In a world where financial literacy is trending, Australia is leading the list of countries that need to ramp up financial education and encourage family involvement in the learning process. The Household, Income and Labour Dynamics in Australia (HILDA) survey revealed that almost 50 percent of Australian households struggle with poor financial literacy.
Those with low financial literacy were shown to have worse financial health, were more likely to experience financial stress, and had a lower likelihood of saving. Yet, financial education involves much more than how to spend their money. Ethical finance centres on not just how to spend your money, but knowing whether your financial decisions are responsible ones.
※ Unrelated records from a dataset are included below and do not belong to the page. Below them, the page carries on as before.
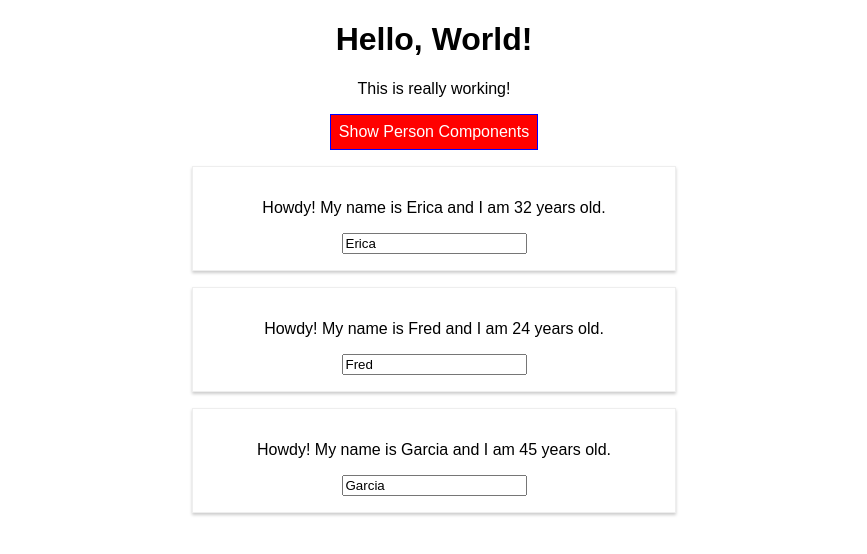
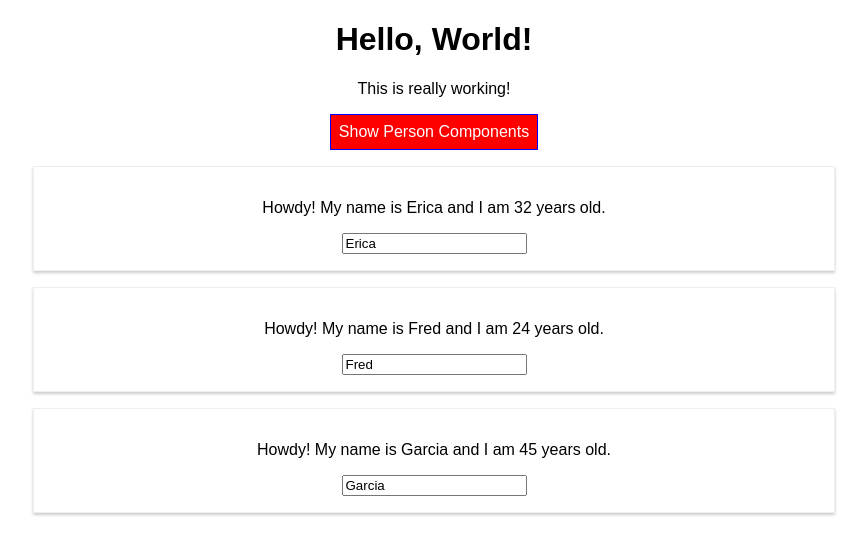
Before and after one commit to evannor/react-complete-guide, a React (Create React App) app: page / in a window 1280 px wide. Both pictures are taken after a click on the button "Show Person Components". Shown: the top 554 px of the page, without its empty margins (206-1073 px from the left). Built offline with nearby package versions, Linux system fonts and the light colour scheme.

Commit message:
Updates to styling

```diff
--- a/package.json
+++ b/package.json
@@ -6,7 +6,7 @@
     "aphrodite": "^2.4.0",
     "react": "^17.0.1",
     "react-dom": "^17.0.1",
-    "react-scripts": "1.1.5",
+    "react-scripts": "4.0.2",
     "styled-components": "^5.2.1"
   },
   "scripts": {
--- a/src/Person/Person.js
+++ b/src/Person/Person.js
@@ -10,7 +10,12 @@ const StyledDiv = styled.div`
   padding: 16px;
   text-align: center;
 
-  @media (min-width: 500px) {
+  &:hover {
+    background-color: gray;
+    cursor: pointer;
+  }
+
+  @media (max-width: 500px) {
     width: 450px;
   }
 `;
```
Also changed, not shown: 1 other file (tests, documents, lock files or other folders).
The best way to combat this is to provide ample opportunities for your child to learn about ethical financial decision as soon as possible so that it becomes the new norm.